• [TASK DETAILS]: Please show all lines of the records that include "銷售數量".

• [AVAILABLE DATA]:
^^^^^^^^^^^^^^^^
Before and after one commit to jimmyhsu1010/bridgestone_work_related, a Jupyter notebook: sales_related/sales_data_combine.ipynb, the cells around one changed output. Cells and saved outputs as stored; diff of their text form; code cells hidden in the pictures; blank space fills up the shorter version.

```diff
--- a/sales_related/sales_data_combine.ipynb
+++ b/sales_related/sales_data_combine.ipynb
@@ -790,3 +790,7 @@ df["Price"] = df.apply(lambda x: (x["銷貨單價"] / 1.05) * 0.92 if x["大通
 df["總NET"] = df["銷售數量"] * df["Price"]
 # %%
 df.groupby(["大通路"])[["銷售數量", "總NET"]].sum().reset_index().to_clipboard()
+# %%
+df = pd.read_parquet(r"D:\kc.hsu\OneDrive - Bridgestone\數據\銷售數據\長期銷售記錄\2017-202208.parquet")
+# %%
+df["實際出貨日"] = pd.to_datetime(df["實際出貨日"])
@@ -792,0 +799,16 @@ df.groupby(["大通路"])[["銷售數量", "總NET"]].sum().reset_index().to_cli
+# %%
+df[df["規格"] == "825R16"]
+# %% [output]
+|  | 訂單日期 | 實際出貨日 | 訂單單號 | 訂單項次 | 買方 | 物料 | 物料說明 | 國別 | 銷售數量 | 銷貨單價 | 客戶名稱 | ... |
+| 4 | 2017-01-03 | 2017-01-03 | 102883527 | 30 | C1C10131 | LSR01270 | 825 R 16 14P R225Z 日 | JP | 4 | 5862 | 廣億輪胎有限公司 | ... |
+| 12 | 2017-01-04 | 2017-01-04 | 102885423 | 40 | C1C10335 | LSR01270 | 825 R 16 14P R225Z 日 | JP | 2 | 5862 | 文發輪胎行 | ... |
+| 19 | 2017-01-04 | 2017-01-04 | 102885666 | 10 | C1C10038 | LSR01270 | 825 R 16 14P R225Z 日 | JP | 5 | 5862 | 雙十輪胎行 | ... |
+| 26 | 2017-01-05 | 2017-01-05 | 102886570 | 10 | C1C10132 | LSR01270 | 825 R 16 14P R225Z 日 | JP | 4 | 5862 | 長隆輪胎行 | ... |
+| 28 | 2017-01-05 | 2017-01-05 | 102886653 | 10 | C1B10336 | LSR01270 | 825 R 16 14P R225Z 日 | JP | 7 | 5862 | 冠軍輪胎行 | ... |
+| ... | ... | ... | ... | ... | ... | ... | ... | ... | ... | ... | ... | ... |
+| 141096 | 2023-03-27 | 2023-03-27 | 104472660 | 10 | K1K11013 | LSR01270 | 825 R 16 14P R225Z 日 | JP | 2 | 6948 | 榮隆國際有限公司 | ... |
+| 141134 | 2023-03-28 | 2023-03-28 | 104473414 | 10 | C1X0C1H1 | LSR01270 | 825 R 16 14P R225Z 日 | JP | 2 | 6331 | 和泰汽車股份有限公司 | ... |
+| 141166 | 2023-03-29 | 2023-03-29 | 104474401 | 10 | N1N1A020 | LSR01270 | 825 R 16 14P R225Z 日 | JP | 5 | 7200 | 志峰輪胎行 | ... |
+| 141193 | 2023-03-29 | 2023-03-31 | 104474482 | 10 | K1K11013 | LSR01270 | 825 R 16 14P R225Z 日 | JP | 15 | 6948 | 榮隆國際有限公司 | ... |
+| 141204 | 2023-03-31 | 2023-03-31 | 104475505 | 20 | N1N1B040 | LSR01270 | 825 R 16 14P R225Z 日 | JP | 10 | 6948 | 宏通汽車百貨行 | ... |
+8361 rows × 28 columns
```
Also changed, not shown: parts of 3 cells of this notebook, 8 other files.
^^^^^^^^^^^^^^^^
• [THE COMPLETED TASK]:
 df["總NET"] = df["銷售數量"] * df["Price"]
 df.groupby(["大通路"])[["銷售數量", "總NET"]].sum().reset_index().to_clipboard()
@@ -792,0 +799,16 @@ df.groupby(["大通路"])[["銷售數量", "總NET"]].sum().reset_index().to_cli
+|  | 訂單日期 | 實際出貨日 | 訂單單號 | 訂單項次 | 買方 | 物料 | 物料說明 | 國別 | 銷售數量 | 銷貨單價 | 客戶名稱 | ... |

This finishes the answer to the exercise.